The leaders expressed their ``strong concern'' about North Korea's test, called for full implementation of U.N. sanctions against the regime and urged the North to fulfill a September 2005 agreement that committed it to give up nuclear arms in return for security and aid guarantees.

``We call for concrete and effective steps'' toward North Korea's nuclear disarmament, Triet said.

The United States and Japan said they were satisfied by the statement, even if it was not included in the joint declaration.

``What was important was that the members of APEC came together on a common statement,'' U.S. National Security Council official David McCormick said.

The United States and its partners in dealing with North Korea have been jockeying in recent days to coordinate their stances ahead of the expected resumption of the six-nation talks next month. The talks involve the two Koreas, the U.S., Japan, China and Russia.
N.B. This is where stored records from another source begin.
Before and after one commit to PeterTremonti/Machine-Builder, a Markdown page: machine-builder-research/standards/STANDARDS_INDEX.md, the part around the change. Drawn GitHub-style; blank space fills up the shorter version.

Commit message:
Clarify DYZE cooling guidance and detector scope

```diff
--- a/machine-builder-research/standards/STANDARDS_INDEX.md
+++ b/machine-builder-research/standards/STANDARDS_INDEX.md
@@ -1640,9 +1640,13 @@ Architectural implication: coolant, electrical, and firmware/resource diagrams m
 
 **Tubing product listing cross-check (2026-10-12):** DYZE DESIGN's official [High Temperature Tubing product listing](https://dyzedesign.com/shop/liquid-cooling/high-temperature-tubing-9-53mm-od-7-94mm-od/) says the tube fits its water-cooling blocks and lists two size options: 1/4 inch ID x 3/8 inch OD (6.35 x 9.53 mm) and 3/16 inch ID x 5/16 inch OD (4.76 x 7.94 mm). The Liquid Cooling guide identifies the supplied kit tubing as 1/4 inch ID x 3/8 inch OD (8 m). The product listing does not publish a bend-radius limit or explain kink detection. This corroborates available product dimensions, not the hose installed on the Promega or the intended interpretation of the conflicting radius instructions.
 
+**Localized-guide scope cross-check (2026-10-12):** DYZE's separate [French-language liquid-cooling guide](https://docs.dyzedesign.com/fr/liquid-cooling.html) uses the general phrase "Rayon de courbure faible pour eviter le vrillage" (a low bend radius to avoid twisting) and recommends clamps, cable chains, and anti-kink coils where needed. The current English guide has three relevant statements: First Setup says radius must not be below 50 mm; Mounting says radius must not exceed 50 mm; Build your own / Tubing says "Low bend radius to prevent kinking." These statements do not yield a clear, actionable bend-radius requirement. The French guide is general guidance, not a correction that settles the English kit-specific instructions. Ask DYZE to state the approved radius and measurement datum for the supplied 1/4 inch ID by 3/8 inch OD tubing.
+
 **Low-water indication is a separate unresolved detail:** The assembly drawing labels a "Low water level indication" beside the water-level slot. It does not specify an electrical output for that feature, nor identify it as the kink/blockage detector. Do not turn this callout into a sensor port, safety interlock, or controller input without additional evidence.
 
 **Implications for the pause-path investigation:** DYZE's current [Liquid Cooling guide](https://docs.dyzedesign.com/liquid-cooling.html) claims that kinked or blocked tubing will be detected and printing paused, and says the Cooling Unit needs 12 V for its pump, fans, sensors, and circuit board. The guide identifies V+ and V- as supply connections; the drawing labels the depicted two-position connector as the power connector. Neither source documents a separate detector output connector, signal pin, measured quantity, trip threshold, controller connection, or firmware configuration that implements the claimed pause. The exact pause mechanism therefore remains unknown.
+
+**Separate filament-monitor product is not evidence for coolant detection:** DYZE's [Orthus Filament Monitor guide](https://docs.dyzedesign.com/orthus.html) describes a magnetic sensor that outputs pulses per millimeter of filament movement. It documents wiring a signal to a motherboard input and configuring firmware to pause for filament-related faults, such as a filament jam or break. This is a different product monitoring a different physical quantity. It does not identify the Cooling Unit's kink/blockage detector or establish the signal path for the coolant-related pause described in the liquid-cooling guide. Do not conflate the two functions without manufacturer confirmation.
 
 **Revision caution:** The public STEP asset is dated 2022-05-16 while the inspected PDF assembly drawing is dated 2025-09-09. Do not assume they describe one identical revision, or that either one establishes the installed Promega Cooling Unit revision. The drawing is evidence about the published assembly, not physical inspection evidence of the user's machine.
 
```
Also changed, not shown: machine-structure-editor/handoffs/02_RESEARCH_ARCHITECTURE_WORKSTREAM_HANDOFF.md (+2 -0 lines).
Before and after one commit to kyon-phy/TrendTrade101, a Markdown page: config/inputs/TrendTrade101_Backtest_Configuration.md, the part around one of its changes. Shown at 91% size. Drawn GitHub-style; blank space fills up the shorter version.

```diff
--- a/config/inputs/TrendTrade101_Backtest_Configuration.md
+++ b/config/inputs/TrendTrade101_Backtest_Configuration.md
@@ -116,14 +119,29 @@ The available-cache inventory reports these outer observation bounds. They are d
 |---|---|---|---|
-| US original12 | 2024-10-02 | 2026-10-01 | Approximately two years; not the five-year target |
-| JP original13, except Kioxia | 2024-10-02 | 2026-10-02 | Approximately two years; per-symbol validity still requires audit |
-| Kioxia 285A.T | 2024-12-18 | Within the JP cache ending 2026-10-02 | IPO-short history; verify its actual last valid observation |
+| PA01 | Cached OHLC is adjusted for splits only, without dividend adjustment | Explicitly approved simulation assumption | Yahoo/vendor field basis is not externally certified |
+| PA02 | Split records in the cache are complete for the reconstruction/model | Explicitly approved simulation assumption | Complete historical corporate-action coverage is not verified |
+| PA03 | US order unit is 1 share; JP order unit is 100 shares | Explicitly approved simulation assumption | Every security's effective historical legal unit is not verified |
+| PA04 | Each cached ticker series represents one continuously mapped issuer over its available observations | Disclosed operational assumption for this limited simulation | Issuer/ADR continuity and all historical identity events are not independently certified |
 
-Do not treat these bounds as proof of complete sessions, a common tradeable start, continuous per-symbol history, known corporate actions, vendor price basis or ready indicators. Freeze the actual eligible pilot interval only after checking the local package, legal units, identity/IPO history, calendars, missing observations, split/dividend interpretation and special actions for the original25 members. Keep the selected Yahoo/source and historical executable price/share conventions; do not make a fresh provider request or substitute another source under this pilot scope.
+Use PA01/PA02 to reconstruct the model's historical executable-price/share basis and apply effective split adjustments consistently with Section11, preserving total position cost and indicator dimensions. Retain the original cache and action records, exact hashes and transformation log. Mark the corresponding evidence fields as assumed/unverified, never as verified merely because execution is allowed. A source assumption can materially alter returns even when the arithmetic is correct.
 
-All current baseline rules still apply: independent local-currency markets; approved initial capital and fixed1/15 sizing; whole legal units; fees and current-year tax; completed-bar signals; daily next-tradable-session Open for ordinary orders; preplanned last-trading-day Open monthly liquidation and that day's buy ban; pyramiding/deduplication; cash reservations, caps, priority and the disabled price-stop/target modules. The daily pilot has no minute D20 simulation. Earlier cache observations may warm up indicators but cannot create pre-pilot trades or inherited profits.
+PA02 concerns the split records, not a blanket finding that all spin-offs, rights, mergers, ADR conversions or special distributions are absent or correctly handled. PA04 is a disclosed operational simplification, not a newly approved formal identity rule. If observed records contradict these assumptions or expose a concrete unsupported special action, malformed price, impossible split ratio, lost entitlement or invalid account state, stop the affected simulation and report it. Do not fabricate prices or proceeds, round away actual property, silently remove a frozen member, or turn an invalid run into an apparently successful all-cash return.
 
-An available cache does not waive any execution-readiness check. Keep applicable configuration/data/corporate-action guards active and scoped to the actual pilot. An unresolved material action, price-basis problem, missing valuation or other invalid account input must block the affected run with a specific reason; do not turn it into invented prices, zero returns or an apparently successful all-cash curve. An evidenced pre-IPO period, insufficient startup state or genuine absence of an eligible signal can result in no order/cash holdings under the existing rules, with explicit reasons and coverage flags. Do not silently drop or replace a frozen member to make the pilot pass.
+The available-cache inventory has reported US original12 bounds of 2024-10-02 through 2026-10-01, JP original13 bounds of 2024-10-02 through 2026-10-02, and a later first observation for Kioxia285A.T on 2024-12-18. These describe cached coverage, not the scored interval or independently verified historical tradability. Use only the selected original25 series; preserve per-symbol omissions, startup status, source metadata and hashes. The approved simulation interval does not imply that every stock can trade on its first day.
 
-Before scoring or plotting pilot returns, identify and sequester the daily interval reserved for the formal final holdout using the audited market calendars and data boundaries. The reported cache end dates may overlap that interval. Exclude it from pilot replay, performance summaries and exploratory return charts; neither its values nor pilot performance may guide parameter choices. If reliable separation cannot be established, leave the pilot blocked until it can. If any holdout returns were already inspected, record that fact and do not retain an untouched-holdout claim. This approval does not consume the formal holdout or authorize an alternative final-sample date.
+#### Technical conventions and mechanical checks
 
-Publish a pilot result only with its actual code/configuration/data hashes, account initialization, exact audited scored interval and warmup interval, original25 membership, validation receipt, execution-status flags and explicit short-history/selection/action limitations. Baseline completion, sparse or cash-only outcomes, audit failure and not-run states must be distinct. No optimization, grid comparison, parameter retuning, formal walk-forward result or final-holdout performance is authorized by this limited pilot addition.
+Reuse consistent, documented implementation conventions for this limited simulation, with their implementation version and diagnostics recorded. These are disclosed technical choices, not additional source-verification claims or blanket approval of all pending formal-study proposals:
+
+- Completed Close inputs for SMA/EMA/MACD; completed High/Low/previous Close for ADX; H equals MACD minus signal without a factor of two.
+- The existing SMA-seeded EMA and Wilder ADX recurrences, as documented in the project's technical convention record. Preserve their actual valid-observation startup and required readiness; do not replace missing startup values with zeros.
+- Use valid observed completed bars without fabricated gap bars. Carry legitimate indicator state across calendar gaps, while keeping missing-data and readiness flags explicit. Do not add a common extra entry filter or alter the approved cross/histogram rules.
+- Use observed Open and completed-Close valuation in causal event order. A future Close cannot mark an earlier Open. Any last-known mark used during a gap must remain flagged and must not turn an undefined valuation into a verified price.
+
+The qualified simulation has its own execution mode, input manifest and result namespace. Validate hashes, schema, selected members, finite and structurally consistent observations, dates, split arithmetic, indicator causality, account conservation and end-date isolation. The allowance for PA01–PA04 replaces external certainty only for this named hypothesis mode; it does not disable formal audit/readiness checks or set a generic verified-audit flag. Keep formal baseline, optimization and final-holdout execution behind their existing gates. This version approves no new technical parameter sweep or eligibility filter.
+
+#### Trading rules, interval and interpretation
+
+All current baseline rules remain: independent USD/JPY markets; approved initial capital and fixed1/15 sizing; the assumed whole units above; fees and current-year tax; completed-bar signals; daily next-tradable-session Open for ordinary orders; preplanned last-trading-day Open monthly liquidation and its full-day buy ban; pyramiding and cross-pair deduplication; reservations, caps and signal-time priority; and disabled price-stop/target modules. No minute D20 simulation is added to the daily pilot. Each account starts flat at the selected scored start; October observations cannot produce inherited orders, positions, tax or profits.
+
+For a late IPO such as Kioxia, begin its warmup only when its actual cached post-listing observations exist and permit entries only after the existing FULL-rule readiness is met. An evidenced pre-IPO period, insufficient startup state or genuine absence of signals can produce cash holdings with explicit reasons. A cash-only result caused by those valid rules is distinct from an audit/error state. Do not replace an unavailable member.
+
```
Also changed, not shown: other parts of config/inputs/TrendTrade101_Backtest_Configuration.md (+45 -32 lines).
The countries held a series of bilateral meetings in Hanoi in an effort to meld the harder U.S. and Japanese stance toward the North with the more conciliatory attitudes of China, South Korea and Russia.

On Sunday, Bush sought Beijing's support for pressuring the North. China, host of the six-nation nuclear talks, is North Korea's top ally and is considered the key to weaning the regime from its nuclear ambitions.

More meetings were certain to follow. Japan, China and South Korea will all be at the upcoming East Asian Summit on the sidelines of the Association of Southeast Asian Nations summit in December.

Asia-Pacific nations also were grappling with a U.S. backed proposal to create a vast, region-wide free-trade zone. Members agreed to study the idea for a year and report back at the 2007 summit in Sydney, Australia.